All is True is Kenneth Branagh’s and Ben Elton’s collaborative Shakespearean biopic focusing on the Bard’s retirement years captures the essence of the English countryside. The plot focuses on Shakespeare’s rather estranged homecoming to Stratford-upon Avon after his success in London. Considering Branagh’s and Elton’s involvement in this film, its subject matter comes as no surprise due to their adoration of Shakespeare evident in their other film and tv projects, including Elton’s Upstart Crow and Branagh’s Hamlet (1996).
At first, the story is muddled, as Will adopts the stereotypical retirement activity of gardening in an attempt to preserve the memory of his deceased. Thus, we are gifted with exquisitely natural lighting on an array of embedded plants reminiscent of beautiful wide shots from enticing travel videos. Nonetheless, Elton and Branagh manage to intertwine the grit and wit often associated with the Bard himself into the plot. This is particularly notable in how the film tackles the concept of romanticisation through Shakespeare’s obsession with Hamnet and feelings for the Earl of Southampton. Additionally, heavy contextual themes, some still applicable today, are explored, including misogyny, lack of female education, the harrowing prospect of mourning and puritanism.
Despite Elton managing to inject his classical comedic style through Judith and Will’s strained father-daughter relationship, often resulting in hilarious bickering, more serious matters are addressed. The film ultimately focuses on pride and status versus merit. Branagh’s Shakespeare is portrayed as a talented man so ashamed of his humble beginnings that he purchases a coat of arms. This mirrors Branagh’s youth as he altered his broad Northern Irish accent to a more theatrical English accent in order to fit in with his peers. These more serious undertones to the film are theatrically composed through the acting. This dramatic acting fused with a rollercoaster emotional story means that All is True is truly Shakespearean in form, making it an accessible means to contextualise the Bard’s works.

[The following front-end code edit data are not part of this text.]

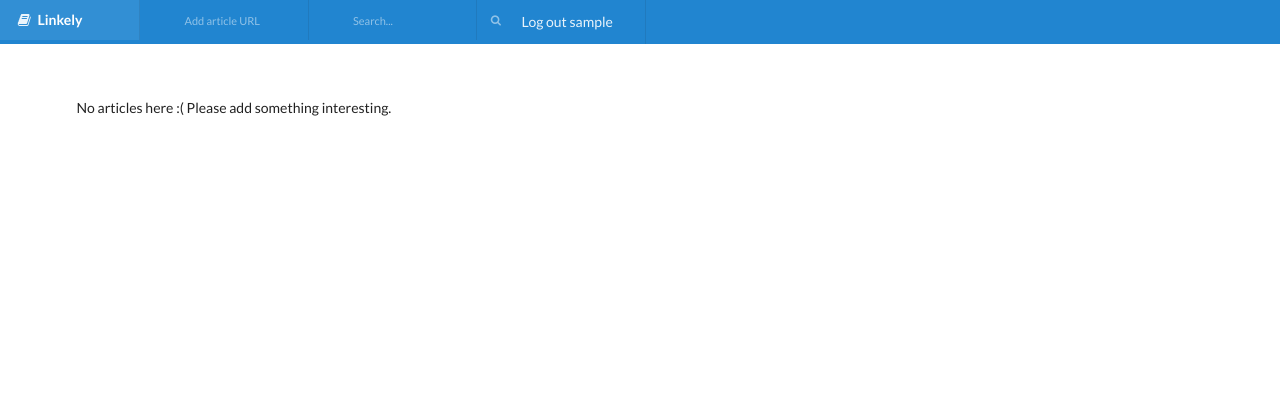
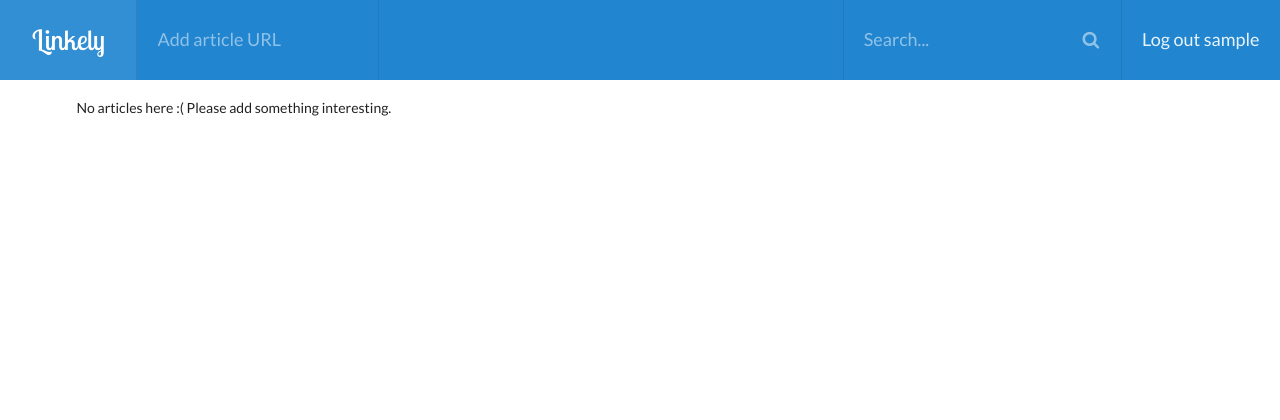
Before and after one commit to hnarjis/linkely, a Django app: page / in a window 1280 px wide. Shown: the top 420 px of the page. Run offline with Django 3.2, Linux system fonts and the light colour scheme; the visitor is signed in with stand-in values (Sample User, id 1); data that the repository does not hold is empty; some libraries are stand-ins or nearby versions.

Commit message:
Logo font and menu styling

```diff
--- a/linkely/links/templates/base.html
+++ b/linkely/links/templates/base.html
@@ -5,19 +5,17 @@
     <title>{% block title %}Linkely{% endblock %}</title>
     <meta charset="utf-8" />
     <meta http-equiv="X-UA-Compatible" content="IE=edge,chrome=1" />
+    <link rel="shortcut icon" href="/static/favicon.png" type="image/x-icon" />
     <meta name="viewport" content="width=device-width, initial-scale=1.0, maximum-scale=1.0">
     <link rel="stylesheet" type="text/css" href="{% static "semantic/semantic.min.css" %}">
+    <link rel="stylesheet" type="text/css" href="{% static "main.css" %}">
     <script
       src="https://code.jquery.com/jquery-3.1.1.min.js"
       integrity="sha256-hVVnYaiADRTO2PzUGmuLJr8BLUSjGIZsDYGmIJLv2b8="
       crossorigin="anonymous">
     </script>
     <script src="{% static "semantic/semantic.js" %}"></script>
-    <style type="text/css">
-      .main.container {
-        margin-top: 7em;
-      }
-    </style>
+    <link href="https://fonts.googleapis.com/css?family=Lobster+Two" rel="stylesheet">
     {% block head %}{% endblock %}
   </head>
   <body>
--- a/linkely/links/templates/menu.html
+++ b/linkely/links/templates/menu.html
@@ -1,37 +1,28 @@
-<div class="ui fixed inverted blue menu">
-  <div class="ui stackable four column grid">
-    <div class="column">
-      <a href="/" class="header item">
-        <!--<img class="logo" src="assets/images/logo.png">-->
-        <i class="book icon"></i>
+<div class="ui fixed inverted blue massive menu">
+
+  <a href="/" class="ui header item logo" id="topleft_logo">
     Linkely
   </a>
-    </div>
 
-    <div class="column">
   <div class="item">
     <form action="{% url 'links:add' %}" method="post">
       {% csrf_token %}
-          <div class="ui input mini inverted transparent">
+      <div class="ui input inverted transparent">
         <input type="text" name="url" id="url" placeholder="Add article URL">
       </div>
     </form>
   </div>
-    </div>
 
-    <div class="column">
+  <div class="right menu">
     <div class="item">
       <form action="{% url 'links:search' %}" method="get">
-          <div class="ui icon input mini inverted transparent">
+        <div class="ui icon input inverted transparent">
           <input type="text" name="q" id="q" value="{{ search_query }}" placeholder="Search..." />
           <i class="search icon inverted"></i>
         </div>
       </form>
     </div>
-    </div>
 
-    <div class="column">
     <div class="item"><a href="{% url 'logout' %}">Log out {{ user.username }}</a></div>
   </div>
 </div>
-</div>
--- /dev/null
+++ b/linkely/static/main.css
@@ -0,0 +1,17 @@
+.main.container {
+    margin-top: 7em;
+}
+
+.header.logo {
+    font-family: 'Lobster Two' !important;
+    font-weight: normal !important;
+
+}
+
+.ui.header.logo {
+    font-size: 5.5rem;
+}
+
+#topleft_logo {
+    font-size: 2rem;
+}
```
Also changed, not shown: linkely/links/templates/login/login.html (+3 -5 lines), linkely/static/favicon.png (added). Lines whose indentation alone changed are shown as unchanged.
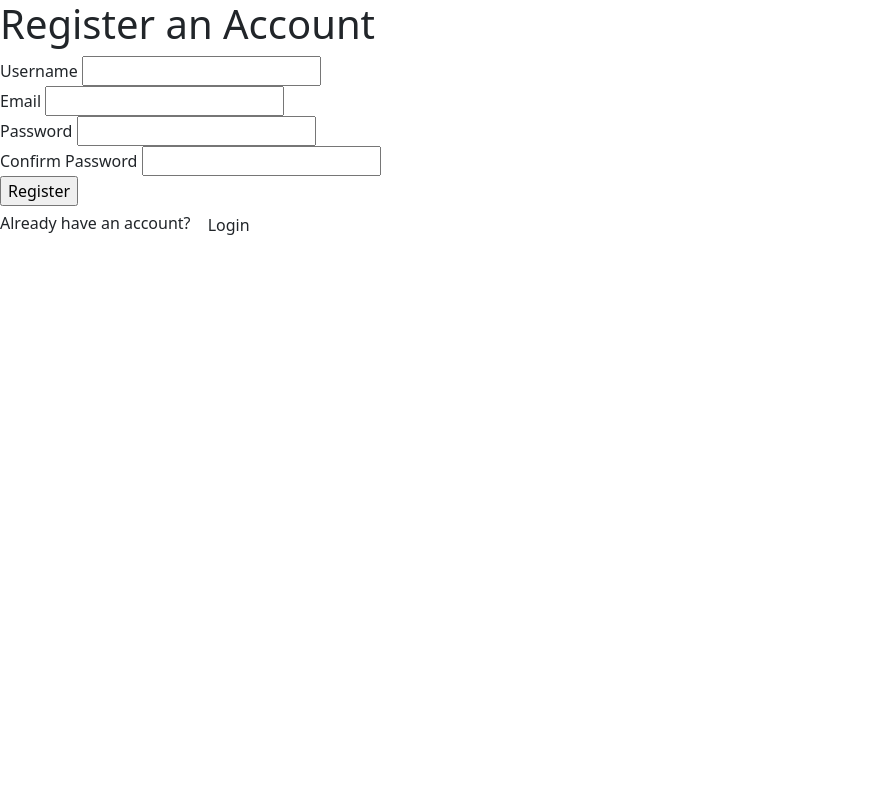
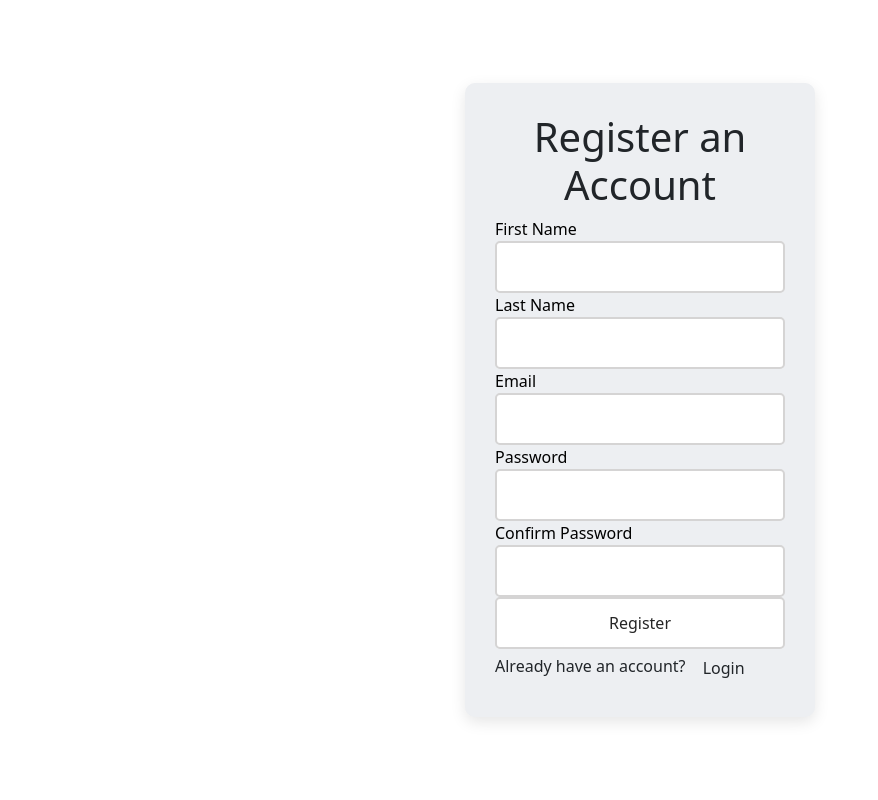
Before and after one commit to kenneth0810/CMPE133-TaskMate, a Flask app: page /register in a window 1280 px wide. Shown: the whole page, without its empty margins (0-878 px from the left). Run offline with Flask 3, Linux system fonts and the light colour scheme.

Commit message:
updated registration

```diff
--- a/app/forms.py
+++ b/app/forms.py
@@ -8,7 +8,8 @@ class LoginForm(FlaskForm):
     submit = SubmitField('Login')
 
 class RegistrationForm(FlaskForm):
-    username = StringField('Username', validators=[DataRequired()])
+    first_name = StringField('First Name', validators=[DataRequired()])
+    last_name = StringField('Last Name', validators=[DataRequired()])
     email = EmailField('Email', validators=[DataRequired()])
     password = PasswordField('Password', validators=[DataRequired()])
     confirm_password = PasswordField('Confirm Password', validators=[DataRequired(), EqualTo('password', message='Passwords must match')])
--- a/app/routes.py
+++ b/app/routes.py
@@ -24,15 +24,14 @@ def index():
 def register():
     form = RegistrationForm()
     if form.validate_on_submit():
-        if User.query.filter_by(username=form.username.data).first():
-            flash('This username is unavailable. Please use another username.')
         if User.query.filter_by(email=form.email.data).first():
-            flash('This email is already registered. Please login or use another email.')
+            flash('This email is already registered. Please login or use another email.', 'danger')
         else:
-            user = User(username=form.username.data, email=form.email.data)
+            user = User(first_name=form.first_name.data, last_name=form.last_name.data, email=form.email.data)
             user.set_password(form.password.data)
             db.session.add(user)
             db.session.commit()
+            flash(f'Successfully registered account for {user.email}', 'success')
             return redirect('/login')
     return render_template('register.html', form=form)
 
--- a/app/static/login.css
+++ b/app/static/login.css
@@ -15,7 +15,7 @@ body
     height: 100vh;
 }
 
-.login-form
+.login-form, .register-form
 {
     background-color: #edeff2;
     padding: 30px;
--- a/app/templates/register.html
+++ b/app/templates/register.html
@@ -5,21 +5,30 @@
     <meta name="viewport" content="width=device-width, initial-scale=1.0">
     <title>Register an Account</title>
 
+    <link rel="stylesheet" href="{{ url_for('static', filename='login.css') }}">
     <link href="https://cdn.jsdelivr.net/npm/bootstrap@5.3.3/dist/css/bootstrap.min.css" rel="stylesheet" integrity="sha384-QWTKZyjpPEjISv5WaRU9OFeRpok6YctnYmDr5pNlyT2bRjXh0JMhjY6hW+ALEwIH" crossorigin="anonymous">
 </head>
 <body>
+    <div class="container">
         {% for message in get_flashed_messages() %}
         <div class="alert alert-danger">
             {{ message }}
         </div>
         {% endfor %}
+        <form class="register-form" action="" method="POST" novalidate>
             <h1>Register an Account</h1>
-    <form action="" method="POST" novalidate>
             {{ form.hidden_tag() }}
             <div class="form-group">
-            <label for="username">Username</label>
-            {{ form.username }}
-            {% for error in form.username.errors %}
+                <label for="first-name">First Name</label>
+                {{ form.first_name }}
+                {% for error in form.first_name.errors %}
+                <span class="text-danger">{{ error }}</span>
+                {% endfor %}
+            </div>
+            <div class="form-group">
+                <label for="last-name">Last Name</label>
+                {{ form.last_name }}
+                {% for error in form.last_name.errors %}
                 <span class="text-danger">{{ error }}</span>
                 {% endfor %}
             </div>
@@ -47,9 +56,10 @@
             <div class="form-group">
                 {{ form.submit }}
             </div>
-    </form>
             <span>Already have an account?</span>
             <a href="/login" class="btn">Login</a>
+        </form>
+    </div>
 
     <script src="https://cdn.jsdelivr.net/npm/bootstrap@5.3.3/dist/js/bootstrap.bundle.min.js" integrity="sha384-YvpcrYf0tY3lHB60NNkmXc5s9fDVZLESaAA55NDzOxhy9GkcIdslK1eN7N6jIeHz" crossorigin="anonymous"></script>
 </body>
```
Lines whose indentation alone changed are shown as unchanged.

All is True beautifully pays homage to the British obsession with classical Shakespearean theatre. Thus, encapsulating the best of British history and culture into a mere hour and forty minutes.
Image: Ronald Woan via Wikimedia Commons.